So yesterday was National Women’s Day, and women who could afford it stopped doing all the good stuff they do to make it the Day Without a Woman, and God bless them. Big symbolic gestures made by the people who can afford them are how most of the good in this world gets started. But of course the hills of the internet were alive with the sound of rhetoric all day long. A lot of it was from women expressing solidarity, but at least as much of it came from men. Before it all made my head hurt so much I had to walk away from the computer, I identified four different types of straight men who were sounding off. (Gay men were part of the conversation, too, of course, but their relationship with women is a completely different paradigm. Most of the day, I just felt like I owed them an apology.) Now that I’ve had some Excedrin and a good night’s sleep, I’d like to answer those four straight man-types back.

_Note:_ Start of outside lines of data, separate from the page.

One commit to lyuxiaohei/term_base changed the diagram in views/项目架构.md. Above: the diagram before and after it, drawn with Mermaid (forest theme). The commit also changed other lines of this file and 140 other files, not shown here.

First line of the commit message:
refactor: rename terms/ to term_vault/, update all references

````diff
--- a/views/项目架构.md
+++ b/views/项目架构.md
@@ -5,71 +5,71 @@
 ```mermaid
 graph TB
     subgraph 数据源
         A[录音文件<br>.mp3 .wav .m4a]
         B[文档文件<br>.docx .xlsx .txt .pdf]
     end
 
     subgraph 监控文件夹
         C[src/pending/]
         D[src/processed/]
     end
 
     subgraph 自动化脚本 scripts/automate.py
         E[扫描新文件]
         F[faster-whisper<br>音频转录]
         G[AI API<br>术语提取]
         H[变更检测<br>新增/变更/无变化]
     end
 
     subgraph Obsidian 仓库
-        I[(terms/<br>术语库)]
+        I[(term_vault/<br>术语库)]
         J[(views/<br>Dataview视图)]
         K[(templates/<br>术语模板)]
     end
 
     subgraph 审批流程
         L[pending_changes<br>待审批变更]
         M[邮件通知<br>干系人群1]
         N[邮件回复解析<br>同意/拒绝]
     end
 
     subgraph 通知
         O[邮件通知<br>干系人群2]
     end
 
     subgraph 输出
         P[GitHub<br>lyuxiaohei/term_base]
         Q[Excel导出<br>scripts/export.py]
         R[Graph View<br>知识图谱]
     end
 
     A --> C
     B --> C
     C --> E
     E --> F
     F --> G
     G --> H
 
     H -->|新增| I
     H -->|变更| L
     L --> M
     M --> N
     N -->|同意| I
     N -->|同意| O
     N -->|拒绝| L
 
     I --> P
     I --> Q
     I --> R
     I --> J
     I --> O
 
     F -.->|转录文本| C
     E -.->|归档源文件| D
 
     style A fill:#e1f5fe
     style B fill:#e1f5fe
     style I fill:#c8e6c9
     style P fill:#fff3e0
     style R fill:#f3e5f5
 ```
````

Type Number One: The Troll:  You boys are the ones who spent all day yesterday trolling your sister-in-law’s Facebook wall, looking for strange women to piss off. You had your misogyny memes all cued up and your big boy cuss words in reserve, and frankly, kumquat, we saw you coming from a mile away. You little bastards are the loudest, most infuriating, and ultimately most dangerous subset of man known to woman—hell, one of you got himself elected President. One comment from you, and we know you’re not safe, to avoid you in the real world like the plague. You’re the guy we know will hurt us given the slightest chance because you hate us and believe in your rotten little hearts that to punish us is your right. But as loud and as horrifying as you are, you’re a tiny voice shrieking in the wilderness; there just ain’t that many of you. For the purposes of the internet, you’re easy enough to ignore. And you give the angriest among us womenfolk something to snack on. So go ahead on, dumbass. You do you.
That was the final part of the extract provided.